Engineers at Radiance Laboratories, Inc. (South Burlington, VT) are applying a new radiation-based cleaning process to glass substrates used in the manufacturing of flat panel displays. Under a $140,000 Phase I Evaluation Contract from the U.S. Display Consortium (USDC), Radiance Labs will demonstrate the contamination-removal capability of the process on bare glass and glass containing metal and oxide layers, resist, and polimide. The company's patented cleaning method uses high-energy radiation, usually from a laser, and a flowing gas such as nitrogen, to clean high tech and industrial surfaces. Radiance Lab engineers, in conjunction with those at USDC, will jointly look for the optimum process recipe for each substrate sample set. The recipes will be applied to 150 product samples in final cleaning. "Besides flat panel display substrates, we are working with manufacturers on cleaning several other surfaces, including hard disks, optics, photomasks, and silicon wafers," says Donna Bethell, president and CEO of Radiance Services Company. FAX: (301) 654-1034.
Robots that walk have come a long way from simple barebones walking machines or pairs of legs without an upper body and head. Much of the research these days focuses on making more humanoid robots. But they are not all created equal.
The IEEE Computer Society has named the top 10 trends for 2014. You can expect the convergence of cloud computing and mobile devices, advances in health care data and devices, as well as privacy issues in social media to make the headlines. And 3D printing came out of nowhere to make a big splash.
For industrial control applications, or even a simple assembly line, that machine can go almost 24/7 without a break. But what happens when the task is a little more complex? That’s where the “smart” machine would come in. The smart machine is one that has some simple (or complex in some cases) processing capability to be able to adapt to changing conditions.

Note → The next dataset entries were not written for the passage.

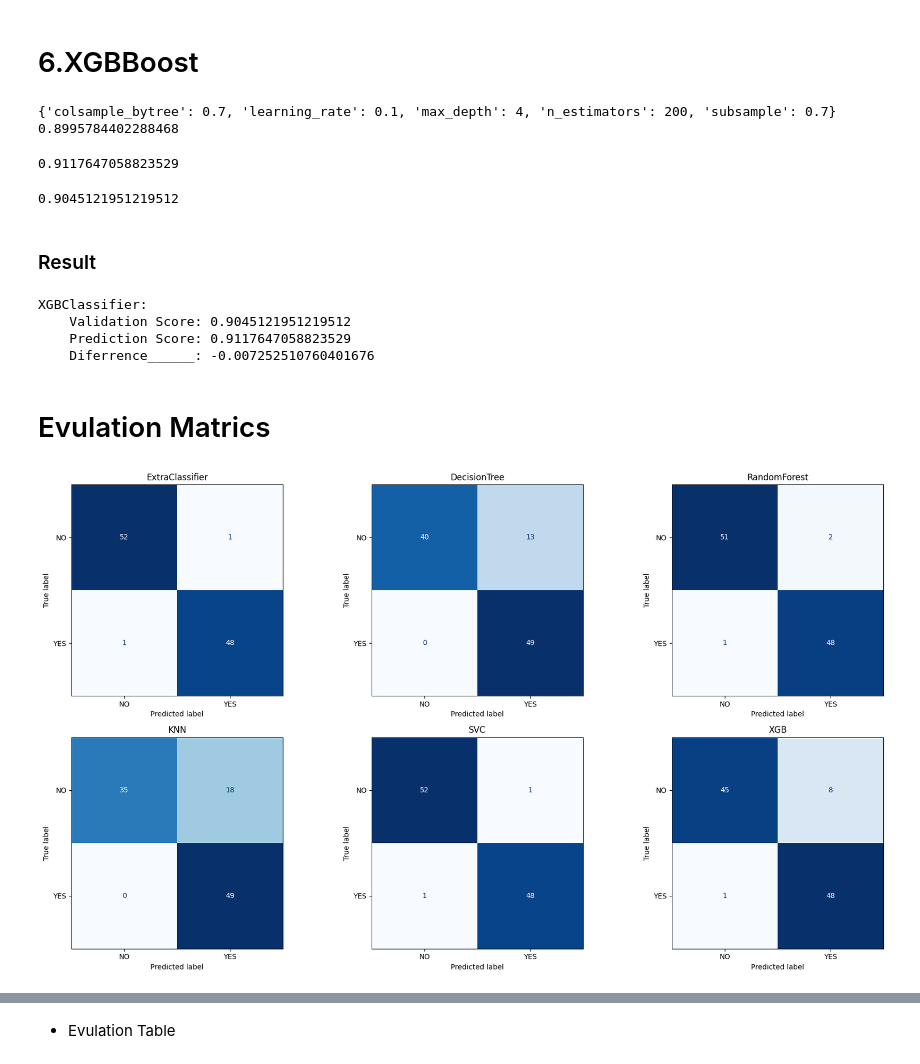
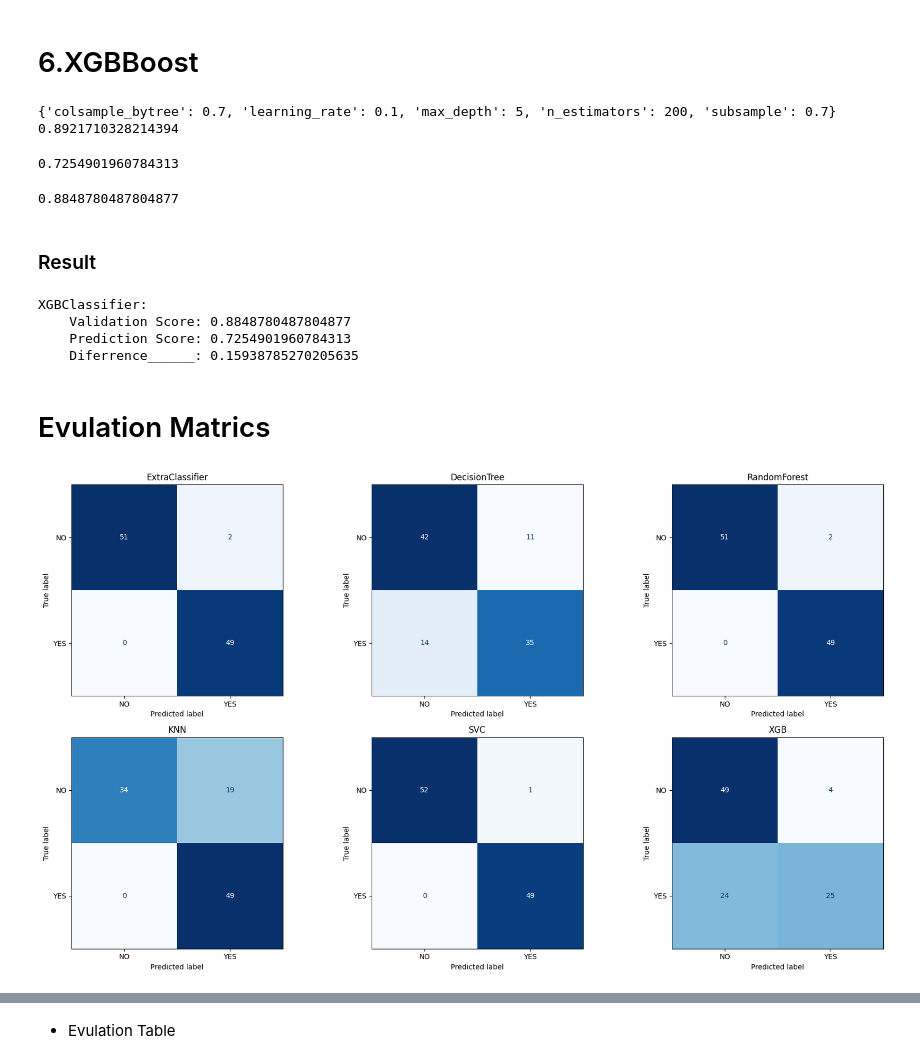
Before and after one commit to sazol07/Projects, a Jupyter notebook: Breast cancer using ml.ipynb, the cells around one changed output, grey strips where cells are left out. Cells and saved outputs as stored; diff of their text form; code cells hidden in the pictures.

```diff
--- a/Breast cancer using ml.ipynb
+++ b/Breast cancer using ml.ipynb
@@ -439,7 +542,7 @@ knn_n = {
     'metric': ['euclidean', 'manhattan']
 }
 knn_h = GridSearchCV(KNeighborsClassifier(),param_grid= knn_n,cv= KFold(n_splits=10),scoring='accuracy')
-knn_h.fit(x_train,y_train)
+knn_h.fit(X_train_trans,y_train_final)
 # %% [output]
 GridSearchCV(cv=KFold(n_splits=10, random_state=None, shuffle=False),
              estimator=KNeighborsClassifier(),
@@ -457,6 +560,6 @@ knn_h.best_params_
 {'metric': 'manhattan', 'n_neighbors': 3, 'weights': 'distance'}
 # %%
 knn = KNeighborsClassifier(metric= 'manhattan',n_neighbors= 3, weights= 'distance')
-knn.fit(x_train,y_train)
-knn.score(x_test,y_test)
+knn.fit(X_train_trans,y_train_final)
+knn.score(X_test_trans,y_test_final)
 # %% [output]
@@ -500,36 +603,36 @@ xgb_ = GridSearchCV(
     scoring='accuracy'
 )
 
-xgb_.fit(x_train, y_train)
+xgb_.fit(X_train_trans,y_train_final)
 print(xgb_.best_params_)
 print(xgb_.best_score_)
 # %% [output]
-{'colsample_bytree': 0.7, 'learning_rate': 0.1, 'max_depth': 4, 'n_estimators': 200, 'subsample': 0.7}
-0.8995784402288468
+{'colsample_bytree': 0.7, 'learning_rate': 0.1, 'max_depth': 5, 'n_estimators': 200, 'subsample': 0.7}
+0.8921710328214394
 # %%
 XGB = xgb.XGBClassifier(objective='multi:softmax', num_class=3, random_state=42,colsample_bytree = 0.7,learning_rate = 0.1,max_depth = 5,
                         n_estimators = 200,subsample = 0.7)
-XGB.fit(x_train,y_train)
-XGB.score(x_test,y_test)
+XGB.fit(X_train_trans,y_train_final)
+XGB.score(X_test_trans,y_test_final)
 # %% [output]
-0.9117647058823529
+0.7254901960784313
 # %%
-validation_xgb = cross_val_score(xgb.XGBClassifier(),x_train,y_train,cv=KFold(n_splits=10),scoring= 'accuracy')
+validation_xgb = cross_val_score(xgb.XGBClassifier(),X_train_trans,y_train_final,cv=KFold(n_splits=10),scoring= 'accuracy')
 validation_xgb.mean()
 # %% [output]
-0.9045121951219512
+0.8848780487804877
 # %% [markdown]
 ### Result
 # %%
 print(f'''XGBClassifier:
     Validation Score: {validation_xgb.mean()}
-    Prediction Score: {XGB.score(x_test,y_test)}
-    Diferrence______: {(validation_xgb.mean()-(XGB.score(x_test,y_test)))}''')
+    Prediction Score: {XGB.score(X_test_trans,y_test_final)}
+    Diferrence______: {(validation_xgb.mean()-(XGB.score(X_test_trans,y_test_final)))}''')
 # %% [output]
 XGBClassifier:
-    Validation Score: 0.9045121951219512
-    Prediction Score: 0.9117647058823529
-    Diferrence______: -0.007252510760401676
+    Validation Score: 0.8848780487804877
+    Prediction Score: 0.7254901960784313
+    Diferrence______: 0.15938785270205635
 # %% [markdown]
 # Evulation Matrics
 # %%
@@ -537,36 +640,36 @@ from sklearn.metrics import confusion_matrix,precision_score,recall_score,f1_sco
 # %%
 plt.figure(figsize=(18, 10))
 
 # 1st Row
 ax1 = plt.subplot(2, 3, 1)
-ConfusionMatrixDisplay.from_estimator(Et, x_test, y_test, display_labels=['NO','YES'], cmap='Blues', colorbar=False, ax=ax1)
+ConfusionMatrixDisplay.from_estimator(Et, X_test_trans,y_test_final, display_labels=['NO','YES'], cmap='Blues', colorbar=False, ax=ax1)
 plt.title('ExtraClassifier')
 
 ax2 = plt.subplot(2, 3, 2)
-ConfusionMatrixDisplay.from_estimator(Dt, x_test, y_test, display_labels=['NO','YES'], cmap='Blues', colorbar=False, ax=ax2)
+ConfusionMatrixDisplay.from_estimator(Dt, X_test_trans,y_test_final, display_labels=['NO','YES'], cmap='Blues', colorbar=False, ax=ax2)
 plt.title('DecisionTree')
 
 ax3 = plt.subplot(2, 3, 3)
-ConfusionMatrixDisplay.from_estimator(Rf, x_test, y_test, display_labels=['NO','YES'], cmap='Blues', colorbar=False, ax=ax3)
+ConfusionMatrixDisplay.from_estimator(Rf,X_test_trans,y_test_final, display_labels=['NO','YES'], cmap='Blues', colorbar=False, ax=ax3)
 plt.title('RandomForest')
 
 # 2nd Row
 ax4 = plt.subplot(2, 3, 4)
-ConfusionMatrixDisplay.from_estimator(knn, x_test, y_test, display_labels=['NO','YES'], cmap='Blues', colorbar=False, ax=ax4)
+ConfusionMatrixDisplay.from_estimator(knn, X_test_trans,y_test_final, display_labels=['NO','YES'], cmap='Blues', colorbar=False, ax=ax4)
 plt.title('KNN')
 
 ax5 = plt.subplot(2, 3, 5)
-ConfusionMatrixDisplay.from_estimator(svc, x_test, y_test, display_labels=['NO','YES'], cmap='Blues', colorbar=False, ax=ax5)
+ConfusionMatrixDisplay.from_estimator(svc, X_test_trans,y_test_final, display_labels=['NO','YES'], cmap='Blues', colorbar=False, ax=ax5)
 plt.title('SVC')
 
 ax6 = plt.subplot(2, 3, 6)
-ConfusionMatrixDisplay.from_estimator(XGB, x_test, y_test, display_labels=['NO','YES'], cmap='Blues', colorbar=False, ax=ax6)
+ConfusionMatrixDisplay.from_estimator(XGB, X_test_trans,y_test_final, display_labels=['NO','YES'], cmap='Blues', colorbar=False, ax=ax6)
 plt.title('XGB')
 
 plt.tight_layout()
 plt.show()
 # %% [output]
-[figure, old version]
+[figure, new version]
 # %%
 from sklearn.metrics import accuracy_score, precision_score, recall_score, f1_score
 import pandas as pd
```
Also changed, not shown: parts of 88 cells of this notebook.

Such machines are suited for a host of applications, including automotive, aerospace, defense, medical, computers and electronics, telecommunications, consumer goods, and so on. This discussion will examine what’s possible with smart machines, and what tradeoffs need to be made to implement such a solution.